Max has been a client for decades; he farms in Southwest Ohio. Max is a pretty easy going guy, but he takes business very seriously.
I suppose it was early summer of 2018, Max called me to ask my opinion about a very unusual phone call he received from the Ohio Department of Agriculture (ODA), Grain Warehouse Division.
Just for clarification, the ODA calls grain elevators “grain warehouses”. The Grain Warehouse Division’s tasks include issuing permits to qualified applicants to operate a grain warehouse, which includes the authority to buy, take possession and sell grain and oilseeds. ODA also audits grain warehouses whenever they see fit to ensure each warehouse is financially sound to conduct grain merchandising.
When a grain warehouse gets into financial trouble, ODA has the authority to help the warehouse “work out” its problems as well as shut it down, lock the doors and divide the assets among the creditors. Farmers with grain at such an elevator on Delayed Price or Price Later or basis contracts are unsecured creditors and wait at the end of the payment line for what money might be left after the secured creditors get 100% of their money, if 100% is available. If 100% is not available for the secured creditors, guess what the unsecured creditors get, which is usually the case.
These farmer creditors can file a claim with the ODA to collect a percentage of their loss from the Ohio Grain Indemnity Fund which was established in 1983 to reimburse farmers when a grain handler becomes insolvent. The fund initially was funded by grain check off from farmers’ grain settlement checks until it is fully funded as specified by the Ohio Revised Code.
Adam Boerger called Max out of the blue, identified himself as an ODA Grain Warehouse Inspector.
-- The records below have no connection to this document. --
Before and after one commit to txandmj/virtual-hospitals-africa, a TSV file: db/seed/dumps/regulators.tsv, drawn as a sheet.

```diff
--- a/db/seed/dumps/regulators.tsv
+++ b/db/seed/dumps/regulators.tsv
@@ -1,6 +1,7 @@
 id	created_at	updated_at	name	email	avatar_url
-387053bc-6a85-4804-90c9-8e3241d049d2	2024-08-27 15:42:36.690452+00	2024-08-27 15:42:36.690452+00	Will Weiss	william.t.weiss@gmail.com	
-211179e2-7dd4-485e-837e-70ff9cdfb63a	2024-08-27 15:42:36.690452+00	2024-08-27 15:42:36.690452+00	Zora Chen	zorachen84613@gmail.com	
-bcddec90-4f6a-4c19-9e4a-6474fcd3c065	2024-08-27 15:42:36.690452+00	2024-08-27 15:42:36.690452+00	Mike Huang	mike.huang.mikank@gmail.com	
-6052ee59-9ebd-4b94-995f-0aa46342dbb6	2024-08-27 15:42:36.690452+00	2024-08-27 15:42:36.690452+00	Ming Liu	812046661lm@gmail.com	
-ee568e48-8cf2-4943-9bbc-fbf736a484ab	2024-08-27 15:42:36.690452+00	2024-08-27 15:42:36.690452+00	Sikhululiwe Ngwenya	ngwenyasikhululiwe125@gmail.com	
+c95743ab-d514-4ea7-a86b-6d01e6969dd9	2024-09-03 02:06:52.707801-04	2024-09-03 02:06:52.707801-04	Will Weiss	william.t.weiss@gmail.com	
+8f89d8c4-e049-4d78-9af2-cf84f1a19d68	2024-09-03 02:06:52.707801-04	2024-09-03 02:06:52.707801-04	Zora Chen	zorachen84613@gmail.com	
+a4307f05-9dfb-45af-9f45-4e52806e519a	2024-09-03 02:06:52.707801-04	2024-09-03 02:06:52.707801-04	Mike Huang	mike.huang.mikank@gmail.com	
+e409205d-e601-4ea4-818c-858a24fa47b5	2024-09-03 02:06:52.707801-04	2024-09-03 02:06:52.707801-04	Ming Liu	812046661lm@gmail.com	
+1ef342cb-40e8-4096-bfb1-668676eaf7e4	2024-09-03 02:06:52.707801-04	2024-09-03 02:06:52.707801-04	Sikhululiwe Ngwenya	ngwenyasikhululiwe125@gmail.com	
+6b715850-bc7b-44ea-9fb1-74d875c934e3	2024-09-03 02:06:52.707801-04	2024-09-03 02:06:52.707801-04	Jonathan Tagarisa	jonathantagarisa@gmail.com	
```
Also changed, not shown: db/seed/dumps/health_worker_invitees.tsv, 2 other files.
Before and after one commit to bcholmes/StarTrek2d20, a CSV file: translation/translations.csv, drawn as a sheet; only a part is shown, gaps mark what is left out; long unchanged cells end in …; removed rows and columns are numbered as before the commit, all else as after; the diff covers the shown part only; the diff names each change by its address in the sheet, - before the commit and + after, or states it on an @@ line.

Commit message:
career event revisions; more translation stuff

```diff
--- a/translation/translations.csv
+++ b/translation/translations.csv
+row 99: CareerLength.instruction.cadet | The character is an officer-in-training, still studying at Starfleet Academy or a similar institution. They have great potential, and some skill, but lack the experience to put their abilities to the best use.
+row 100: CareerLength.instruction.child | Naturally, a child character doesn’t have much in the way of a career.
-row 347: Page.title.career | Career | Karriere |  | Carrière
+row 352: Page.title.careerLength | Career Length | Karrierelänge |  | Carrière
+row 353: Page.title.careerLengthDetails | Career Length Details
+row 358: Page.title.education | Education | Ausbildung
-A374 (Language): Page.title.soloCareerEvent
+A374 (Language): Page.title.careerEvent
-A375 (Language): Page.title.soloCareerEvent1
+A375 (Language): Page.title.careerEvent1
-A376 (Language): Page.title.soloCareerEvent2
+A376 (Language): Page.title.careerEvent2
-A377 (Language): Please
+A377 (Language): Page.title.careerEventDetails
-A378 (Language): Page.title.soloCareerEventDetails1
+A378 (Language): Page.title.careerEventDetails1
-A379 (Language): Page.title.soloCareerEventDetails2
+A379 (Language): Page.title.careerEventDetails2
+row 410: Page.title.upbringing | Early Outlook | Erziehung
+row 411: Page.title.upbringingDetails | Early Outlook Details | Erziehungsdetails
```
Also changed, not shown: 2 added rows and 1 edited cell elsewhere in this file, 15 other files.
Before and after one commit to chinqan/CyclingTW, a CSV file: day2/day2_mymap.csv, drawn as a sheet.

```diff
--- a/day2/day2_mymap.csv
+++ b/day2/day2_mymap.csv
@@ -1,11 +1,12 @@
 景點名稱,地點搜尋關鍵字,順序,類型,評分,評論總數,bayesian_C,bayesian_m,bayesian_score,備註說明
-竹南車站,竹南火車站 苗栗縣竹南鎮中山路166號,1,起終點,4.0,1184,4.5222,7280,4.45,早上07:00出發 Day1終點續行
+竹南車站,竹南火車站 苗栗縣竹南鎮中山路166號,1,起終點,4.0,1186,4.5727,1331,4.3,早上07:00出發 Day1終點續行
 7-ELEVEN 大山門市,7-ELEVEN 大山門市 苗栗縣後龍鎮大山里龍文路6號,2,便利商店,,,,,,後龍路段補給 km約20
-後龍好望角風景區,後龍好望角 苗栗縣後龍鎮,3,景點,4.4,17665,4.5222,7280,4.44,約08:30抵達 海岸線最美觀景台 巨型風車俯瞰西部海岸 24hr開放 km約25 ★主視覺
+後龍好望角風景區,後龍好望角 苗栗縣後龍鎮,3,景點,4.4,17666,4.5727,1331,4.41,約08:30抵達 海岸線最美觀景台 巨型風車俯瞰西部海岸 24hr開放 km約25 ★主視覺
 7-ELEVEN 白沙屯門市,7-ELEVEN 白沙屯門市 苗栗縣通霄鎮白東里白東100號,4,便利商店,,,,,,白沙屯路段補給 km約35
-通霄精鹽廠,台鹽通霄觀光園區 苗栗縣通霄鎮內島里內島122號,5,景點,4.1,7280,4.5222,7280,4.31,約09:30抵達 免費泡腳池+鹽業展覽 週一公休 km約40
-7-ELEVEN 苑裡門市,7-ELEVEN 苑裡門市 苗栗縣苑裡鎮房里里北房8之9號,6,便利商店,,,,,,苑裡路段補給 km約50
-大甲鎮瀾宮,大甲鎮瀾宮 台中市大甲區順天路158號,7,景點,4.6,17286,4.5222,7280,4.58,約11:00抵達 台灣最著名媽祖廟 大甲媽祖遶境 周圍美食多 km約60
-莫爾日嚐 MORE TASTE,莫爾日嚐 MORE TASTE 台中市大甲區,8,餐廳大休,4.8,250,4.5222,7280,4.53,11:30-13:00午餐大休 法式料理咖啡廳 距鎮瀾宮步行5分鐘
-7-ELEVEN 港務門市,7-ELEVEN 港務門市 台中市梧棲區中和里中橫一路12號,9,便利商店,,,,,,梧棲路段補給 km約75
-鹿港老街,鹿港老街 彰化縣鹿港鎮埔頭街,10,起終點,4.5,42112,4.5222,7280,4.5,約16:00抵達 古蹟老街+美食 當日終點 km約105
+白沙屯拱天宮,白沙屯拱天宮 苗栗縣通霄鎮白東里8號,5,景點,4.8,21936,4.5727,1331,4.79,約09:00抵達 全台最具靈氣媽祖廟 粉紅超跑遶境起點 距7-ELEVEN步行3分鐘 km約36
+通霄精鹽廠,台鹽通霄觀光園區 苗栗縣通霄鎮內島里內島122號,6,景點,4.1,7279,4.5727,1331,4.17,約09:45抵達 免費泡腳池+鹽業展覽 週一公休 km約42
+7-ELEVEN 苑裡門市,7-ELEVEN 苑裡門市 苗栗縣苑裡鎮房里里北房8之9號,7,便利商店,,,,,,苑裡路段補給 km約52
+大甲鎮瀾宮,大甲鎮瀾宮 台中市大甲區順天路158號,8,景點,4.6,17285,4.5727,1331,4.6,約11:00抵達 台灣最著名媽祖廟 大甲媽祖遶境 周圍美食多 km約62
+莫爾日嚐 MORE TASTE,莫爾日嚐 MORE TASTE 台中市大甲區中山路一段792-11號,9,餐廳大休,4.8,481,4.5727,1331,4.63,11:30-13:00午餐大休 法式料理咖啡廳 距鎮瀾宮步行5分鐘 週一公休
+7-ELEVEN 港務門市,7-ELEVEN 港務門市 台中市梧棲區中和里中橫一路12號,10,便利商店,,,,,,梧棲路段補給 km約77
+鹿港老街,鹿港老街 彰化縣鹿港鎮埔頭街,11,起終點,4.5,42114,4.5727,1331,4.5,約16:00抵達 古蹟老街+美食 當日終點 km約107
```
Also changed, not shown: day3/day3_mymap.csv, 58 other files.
Adam told Max to get a piece of paper and write the phone number for Coshocton Grain, call and ask for so and so, who will write a check to Max for 11, 900+ bushels of corn at $2.91 a bushel.
After Max caught his breath, he asked Adam what in tarnation was going on? Max told Adam he had never delivered grain to Coshocton Grain and, in fact, he had never done any business with Coshocton Grain, which was located on the opposite corner of the state.
Adam said words to the effect, “Look, Max, we have been working on this settlement for years. In a nut shell, after Peavey sold its Lily Chapel grain elevator to another operator, who then got into serious financial trouble, the owner leased it to Cargill for a couple years. The records show you delivered 11,900+ bushels of corn to Lily Chapel and you were never paid. When the Cargill lease ended, Coshocton Grain bought the assets and liabilities of the Lily Chapel grain warehouse.”
Max told Adam, “I am sure I was paid for every bushel I ever delivered to Lily Chapel. In fact, I am quite sure Cargill paid me for those bushels that year. This isn’t right, Adam.”
Adam said, “Listen to me Max, we really want to get this mess cleaned-up. Will you please just call Coshocton Grain and tell them where to send the check so we can get this mess off the books. The records clearly show you are due this money. Now, do us favor and just call Coshocton Grain and tell them who to make the check out to and where to send it.”
Max called me immediately, explained the situation. He talked like he had been hit in the head with a small hammer; quite disoriented for Max, but he insisted he was paid for every bushel he ever delivered to Lilly Chapel. Having worked with Max for more than 30 years, I knew he knew he had been, in fact, paid for those bushels.
I reminded Max how government people always think their numbers are correct, that Max had no way to prove their numbers wrong and, if he did not take the settlement, ODA was going to be really ticked-off at him. I told him I was sure the mistake was not by ODA, but by the people recording the grain coming in and going out of Lily Chapel. Most people going belly-up do not keep good records because good records tell them what they do not what to accept.
Max said, “Roger, I am telling you I was paid for every bushel I took there. I am not owed this money!”
I said to Max, “Do you want to go to court, have a trial to prove you are not owed this money? Of course not! Do everybody a favor, including yourself and me, make the call, get your money. If you can’t bring yourself to spend the money, put it in a savings account until you are convinced no one will ever demand that money back. And, by the way, when you do make the call, tell them the price should be $3.56.”
Max got the money, but not $3.56. He had to settle for only $2.91 as I recall, about $34,000.